Rene is interested in the Samsung Chromebook, but is wondering what Leo thinks of it. Leo says that they're pretty good, but there's little in the way of software or storage. All work lives in the cloud. The browser is the Chrome OS and that's what she would work on. For most cases, it's fine as she can rely on Google apps. If she wants to do more, though, then it'll be lacking. There's very little she can do offline.
Microsoft has launched a store at Scroogled.com selling T-Shirts and coffee mugs. Microsoft's angle is that Google is reading all of your emails, watching and listening to you all the time. However, Microsoft also reads all of your email in order to fight spam. Leo thinks this is very disingenuous of Microsoft, and it's just a dirty trick.
Maryanne recently bought a Samsung Galaxy S4 and she's missing the visual voice mail alerts. Leo says that may be due to a carrier restriction and may need to be set up with them.
Absent that, Maryanne should go into visual voicemail settings and look for the "display notifications" option. But there isn't a feature to have the phone jump up and grab her attention. One workaround is Google Voice. It will enable her to have a phone message follow her from phone to phone.
Archie is looking to get a new smartphone and is looking at either the LG G2 and the Nexus 5. Leo says that they're very similar in design, but the Nexus 5 has the advantage of being a pure Google experience.
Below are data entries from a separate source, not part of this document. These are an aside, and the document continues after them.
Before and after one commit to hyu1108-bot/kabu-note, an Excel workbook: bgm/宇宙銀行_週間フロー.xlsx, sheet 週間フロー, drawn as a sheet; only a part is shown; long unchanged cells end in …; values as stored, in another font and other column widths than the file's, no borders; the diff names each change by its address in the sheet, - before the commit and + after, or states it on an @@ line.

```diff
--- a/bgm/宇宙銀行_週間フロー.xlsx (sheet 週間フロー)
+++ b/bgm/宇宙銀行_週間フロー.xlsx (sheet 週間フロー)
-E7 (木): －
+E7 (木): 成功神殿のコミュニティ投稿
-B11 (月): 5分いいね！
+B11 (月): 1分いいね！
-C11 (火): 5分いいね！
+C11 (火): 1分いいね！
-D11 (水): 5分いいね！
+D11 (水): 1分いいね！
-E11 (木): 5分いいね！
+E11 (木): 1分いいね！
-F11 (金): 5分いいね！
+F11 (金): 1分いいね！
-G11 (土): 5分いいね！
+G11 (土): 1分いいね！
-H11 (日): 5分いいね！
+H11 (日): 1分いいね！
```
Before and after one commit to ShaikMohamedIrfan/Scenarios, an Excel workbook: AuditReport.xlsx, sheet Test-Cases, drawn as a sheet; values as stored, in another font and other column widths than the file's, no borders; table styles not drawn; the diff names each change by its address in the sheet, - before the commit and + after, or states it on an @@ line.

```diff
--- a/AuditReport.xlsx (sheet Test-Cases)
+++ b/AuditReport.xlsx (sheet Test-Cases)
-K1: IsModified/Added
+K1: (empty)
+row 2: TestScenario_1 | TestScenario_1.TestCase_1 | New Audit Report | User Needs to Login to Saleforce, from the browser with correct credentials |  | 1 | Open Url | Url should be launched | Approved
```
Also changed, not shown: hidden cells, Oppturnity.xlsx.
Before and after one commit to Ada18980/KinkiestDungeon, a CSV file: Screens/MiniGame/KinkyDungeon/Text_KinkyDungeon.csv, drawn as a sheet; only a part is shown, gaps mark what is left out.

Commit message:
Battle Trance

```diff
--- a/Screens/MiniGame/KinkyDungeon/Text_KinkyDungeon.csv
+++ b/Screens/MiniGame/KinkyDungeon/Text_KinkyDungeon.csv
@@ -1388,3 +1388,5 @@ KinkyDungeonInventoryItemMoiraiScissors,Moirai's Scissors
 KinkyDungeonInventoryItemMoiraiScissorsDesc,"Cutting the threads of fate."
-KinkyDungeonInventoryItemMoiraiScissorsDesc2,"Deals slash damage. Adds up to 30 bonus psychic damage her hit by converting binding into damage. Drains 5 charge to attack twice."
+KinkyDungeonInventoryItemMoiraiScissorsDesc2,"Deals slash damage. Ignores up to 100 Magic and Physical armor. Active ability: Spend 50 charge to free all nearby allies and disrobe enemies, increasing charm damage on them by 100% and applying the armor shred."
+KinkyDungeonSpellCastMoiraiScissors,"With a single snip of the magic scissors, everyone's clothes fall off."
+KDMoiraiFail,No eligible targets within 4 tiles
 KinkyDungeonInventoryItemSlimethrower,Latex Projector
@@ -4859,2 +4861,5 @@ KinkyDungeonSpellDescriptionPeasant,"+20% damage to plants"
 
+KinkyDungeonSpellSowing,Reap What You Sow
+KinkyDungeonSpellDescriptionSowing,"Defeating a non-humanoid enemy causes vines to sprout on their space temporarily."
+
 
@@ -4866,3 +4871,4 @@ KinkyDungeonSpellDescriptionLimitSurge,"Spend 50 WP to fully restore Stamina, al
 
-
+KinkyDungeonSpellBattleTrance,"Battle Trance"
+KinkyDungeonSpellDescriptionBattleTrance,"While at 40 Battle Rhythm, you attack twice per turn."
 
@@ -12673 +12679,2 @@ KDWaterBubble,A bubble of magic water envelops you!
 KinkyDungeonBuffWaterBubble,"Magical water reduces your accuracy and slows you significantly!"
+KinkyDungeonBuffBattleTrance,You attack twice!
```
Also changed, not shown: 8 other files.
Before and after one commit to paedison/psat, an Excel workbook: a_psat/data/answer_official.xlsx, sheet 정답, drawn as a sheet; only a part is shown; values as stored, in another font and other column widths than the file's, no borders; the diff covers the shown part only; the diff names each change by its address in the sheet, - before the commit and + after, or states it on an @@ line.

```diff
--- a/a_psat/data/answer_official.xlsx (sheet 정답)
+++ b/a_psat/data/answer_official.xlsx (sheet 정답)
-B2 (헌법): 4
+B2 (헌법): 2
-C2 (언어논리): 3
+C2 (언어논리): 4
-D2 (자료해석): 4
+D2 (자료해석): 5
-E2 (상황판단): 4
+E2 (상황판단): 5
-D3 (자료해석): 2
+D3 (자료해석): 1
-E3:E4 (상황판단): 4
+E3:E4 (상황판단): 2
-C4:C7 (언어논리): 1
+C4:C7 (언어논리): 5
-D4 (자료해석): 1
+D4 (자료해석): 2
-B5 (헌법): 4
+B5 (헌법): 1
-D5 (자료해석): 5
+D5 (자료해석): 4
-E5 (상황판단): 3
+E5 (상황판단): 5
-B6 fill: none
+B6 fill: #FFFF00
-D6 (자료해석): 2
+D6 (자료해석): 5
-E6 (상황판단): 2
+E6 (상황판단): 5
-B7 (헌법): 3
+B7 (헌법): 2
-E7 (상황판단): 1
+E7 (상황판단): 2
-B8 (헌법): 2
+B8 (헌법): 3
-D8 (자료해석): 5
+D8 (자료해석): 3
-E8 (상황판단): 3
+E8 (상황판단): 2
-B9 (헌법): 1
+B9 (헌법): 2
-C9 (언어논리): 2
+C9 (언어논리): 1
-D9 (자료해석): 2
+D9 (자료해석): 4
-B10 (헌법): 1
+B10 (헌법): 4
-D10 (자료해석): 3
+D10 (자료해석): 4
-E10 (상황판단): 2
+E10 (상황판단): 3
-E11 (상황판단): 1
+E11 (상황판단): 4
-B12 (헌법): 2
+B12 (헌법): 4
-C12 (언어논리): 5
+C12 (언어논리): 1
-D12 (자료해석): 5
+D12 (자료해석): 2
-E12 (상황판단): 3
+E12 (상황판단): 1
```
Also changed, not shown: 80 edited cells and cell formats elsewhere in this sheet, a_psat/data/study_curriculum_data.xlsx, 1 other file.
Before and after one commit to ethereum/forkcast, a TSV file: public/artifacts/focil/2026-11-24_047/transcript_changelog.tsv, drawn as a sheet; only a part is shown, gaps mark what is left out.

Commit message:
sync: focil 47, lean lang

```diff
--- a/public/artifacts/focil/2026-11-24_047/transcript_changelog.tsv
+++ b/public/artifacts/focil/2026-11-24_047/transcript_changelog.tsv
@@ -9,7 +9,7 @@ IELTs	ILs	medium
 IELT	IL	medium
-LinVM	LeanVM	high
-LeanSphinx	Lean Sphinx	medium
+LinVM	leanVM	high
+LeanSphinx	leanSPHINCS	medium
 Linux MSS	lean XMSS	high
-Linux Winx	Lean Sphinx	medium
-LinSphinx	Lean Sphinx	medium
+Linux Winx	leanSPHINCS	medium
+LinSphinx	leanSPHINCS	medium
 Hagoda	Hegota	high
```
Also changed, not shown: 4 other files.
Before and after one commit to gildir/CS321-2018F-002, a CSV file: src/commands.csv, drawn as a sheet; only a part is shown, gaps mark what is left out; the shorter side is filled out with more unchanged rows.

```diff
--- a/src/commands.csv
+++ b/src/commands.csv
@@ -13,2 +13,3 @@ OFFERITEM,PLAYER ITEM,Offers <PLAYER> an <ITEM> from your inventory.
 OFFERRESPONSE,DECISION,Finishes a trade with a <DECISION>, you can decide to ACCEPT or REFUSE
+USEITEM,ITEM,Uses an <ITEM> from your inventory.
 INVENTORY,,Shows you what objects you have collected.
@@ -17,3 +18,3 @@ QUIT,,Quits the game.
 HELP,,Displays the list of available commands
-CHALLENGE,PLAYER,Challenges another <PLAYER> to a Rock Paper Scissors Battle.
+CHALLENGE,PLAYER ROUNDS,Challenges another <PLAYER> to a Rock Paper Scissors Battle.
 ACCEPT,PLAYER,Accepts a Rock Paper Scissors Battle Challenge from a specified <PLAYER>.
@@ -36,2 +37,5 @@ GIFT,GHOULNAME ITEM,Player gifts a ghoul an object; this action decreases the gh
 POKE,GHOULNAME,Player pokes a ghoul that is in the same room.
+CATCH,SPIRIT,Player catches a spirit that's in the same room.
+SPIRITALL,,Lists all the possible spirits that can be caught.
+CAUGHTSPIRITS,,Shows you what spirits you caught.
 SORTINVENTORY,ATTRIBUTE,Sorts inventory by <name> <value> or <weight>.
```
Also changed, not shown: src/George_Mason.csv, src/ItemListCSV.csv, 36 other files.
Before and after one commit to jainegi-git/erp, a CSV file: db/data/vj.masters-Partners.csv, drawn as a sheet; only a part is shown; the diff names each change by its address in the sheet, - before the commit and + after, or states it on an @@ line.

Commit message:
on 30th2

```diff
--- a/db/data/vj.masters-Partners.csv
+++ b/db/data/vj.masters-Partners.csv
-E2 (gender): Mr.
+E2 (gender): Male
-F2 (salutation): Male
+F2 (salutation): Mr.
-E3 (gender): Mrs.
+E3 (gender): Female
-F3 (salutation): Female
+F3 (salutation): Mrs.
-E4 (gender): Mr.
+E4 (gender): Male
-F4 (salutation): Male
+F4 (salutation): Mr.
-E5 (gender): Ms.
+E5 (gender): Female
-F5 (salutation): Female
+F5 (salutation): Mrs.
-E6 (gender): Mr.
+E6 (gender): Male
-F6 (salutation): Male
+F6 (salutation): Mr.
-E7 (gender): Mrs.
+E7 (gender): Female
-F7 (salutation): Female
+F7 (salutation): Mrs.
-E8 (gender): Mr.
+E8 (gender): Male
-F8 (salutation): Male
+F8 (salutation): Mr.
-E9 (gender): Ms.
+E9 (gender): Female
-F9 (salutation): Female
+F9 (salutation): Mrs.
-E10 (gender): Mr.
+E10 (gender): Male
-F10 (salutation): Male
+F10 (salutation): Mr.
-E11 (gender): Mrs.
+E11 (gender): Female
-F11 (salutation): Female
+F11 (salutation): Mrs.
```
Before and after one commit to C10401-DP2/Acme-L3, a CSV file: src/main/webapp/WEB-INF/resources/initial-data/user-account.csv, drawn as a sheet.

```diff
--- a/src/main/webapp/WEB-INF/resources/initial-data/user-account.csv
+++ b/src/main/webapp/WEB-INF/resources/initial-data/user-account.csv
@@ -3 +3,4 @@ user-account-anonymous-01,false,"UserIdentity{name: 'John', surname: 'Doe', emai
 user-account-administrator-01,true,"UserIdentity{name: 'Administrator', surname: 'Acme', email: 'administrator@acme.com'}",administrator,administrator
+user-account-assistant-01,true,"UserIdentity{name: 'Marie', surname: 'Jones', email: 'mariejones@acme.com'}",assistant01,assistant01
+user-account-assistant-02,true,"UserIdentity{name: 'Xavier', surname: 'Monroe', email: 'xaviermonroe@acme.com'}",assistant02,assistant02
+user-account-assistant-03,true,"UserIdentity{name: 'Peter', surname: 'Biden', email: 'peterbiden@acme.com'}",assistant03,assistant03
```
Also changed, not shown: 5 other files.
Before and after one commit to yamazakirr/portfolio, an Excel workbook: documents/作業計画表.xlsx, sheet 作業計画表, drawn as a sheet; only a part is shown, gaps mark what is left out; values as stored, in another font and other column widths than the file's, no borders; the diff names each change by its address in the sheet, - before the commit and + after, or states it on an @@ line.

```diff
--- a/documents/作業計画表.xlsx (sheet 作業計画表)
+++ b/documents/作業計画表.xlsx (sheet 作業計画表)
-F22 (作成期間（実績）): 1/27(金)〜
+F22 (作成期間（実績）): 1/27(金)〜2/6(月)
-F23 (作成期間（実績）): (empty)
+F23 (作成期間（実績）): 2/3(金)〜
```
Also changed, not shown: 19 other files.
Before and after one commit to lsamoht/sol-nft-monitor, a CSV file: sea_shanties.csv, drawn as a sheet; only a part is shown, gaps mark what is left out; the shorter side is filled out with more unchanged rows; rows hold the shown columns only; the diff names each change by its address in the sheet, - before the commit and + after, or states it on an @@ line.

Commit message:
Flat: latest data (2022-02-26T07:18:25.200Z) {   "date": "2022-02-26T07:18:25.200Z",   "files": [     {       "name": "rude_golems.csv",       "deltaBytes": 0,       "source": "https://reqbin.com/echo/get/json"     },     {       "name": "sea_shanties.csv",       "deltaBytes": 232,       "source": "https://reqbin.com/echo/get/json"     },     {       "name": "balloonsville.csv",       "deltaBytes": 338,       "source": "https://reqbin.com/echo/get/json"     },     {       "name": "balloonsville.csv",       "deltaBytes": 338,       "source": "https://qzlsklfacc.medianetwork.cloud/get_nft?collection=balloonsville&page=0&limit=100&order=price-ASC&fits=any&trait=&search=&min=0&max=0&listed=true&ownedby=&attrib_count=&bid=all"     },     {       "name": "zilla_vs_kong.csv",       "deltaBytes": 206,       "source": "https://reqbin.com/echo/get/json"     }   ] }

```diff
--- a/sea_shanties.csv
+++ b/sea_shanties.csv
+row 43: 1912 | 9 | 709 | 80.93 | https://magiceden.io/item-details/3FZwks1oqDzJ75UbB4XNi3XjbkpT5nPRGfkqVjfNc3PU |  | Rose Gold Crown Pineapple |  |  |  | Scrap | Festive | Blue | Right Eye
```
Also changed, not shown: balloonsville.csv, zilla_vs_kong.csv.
It'll also have the latest Android OS, Kit Kat.
Roseanne is getting rid of her land line and is trying to decide between T-Mobile with a lot of data and having to buy a phone, or a free phone from AT&T. Leo says it doesn't really matter price wise, because the price is hidden in the contract with the so-called "free phone." It's just financed. T-Mobile is up front.
Leo says the only downside for only having a cell phone is 911. It gets routed to a regional center, which can take longer to get a response. She can, however, register her address with the regional 911 so they know exactly where to send help.
Google announced its Nexus 5 smartphone on October 31st. Google has been offering an Android phone that is a "pure Google" experience. It has no extra software from manufacturers or carriers. Google is trying to do two things with this phone -- Show what a phone running stock Android looks like, and to have an inexpensive phone that developers can easily buy and use. This phone costs a mere $349 unsubsidized and without a contract. This is half of the cost of other top of the line phones unsubsidized.
Micheline can't erase photos on the iPad from Picasa. Leo says that there's a setting in Picasa that will allow it. Leo also says that Windows photo sync is terrible and iTunes on Windows isn't that great either. That's why Picasa is a better option.
Ideally, though, iTunes and the iPad work best on the Mac. Here's a link that talks about issues and various solutions. There's a photo cache called iPod Photo Cache that she can delete.
Google released its next smart phone, called Nexus 5, made by LG. Like the previous Nexus phone, Google sells this unlocked and unsubsidized starting at $349 -- that's nearly half the cost of buying most competing smartphones unsubsidized. Make sure to buy it from the Google Play store though, because other retailers like Best Buy currently sell it for around $700 instead! This may be because there's a longer wait to get it from the Play store at this time.
Later this week, Google's Nexus 5 will be coming out. Rumors are suggesting that it will be October 31st or November 1st. It will likely be around $350 and have state of the art specs, making the geeks happy. It'll be unlocked and will probably be for T-Mobile, not Sprint.
Mike would like to save his voicemail to his PC. Leo says that there are Android apps that can do it. There's a website called SavemyVM.com and Voicemailsforever.com, but they're not free. Leo also recommends using Google Voice. It will email him the audio automatically, which is great for archiving.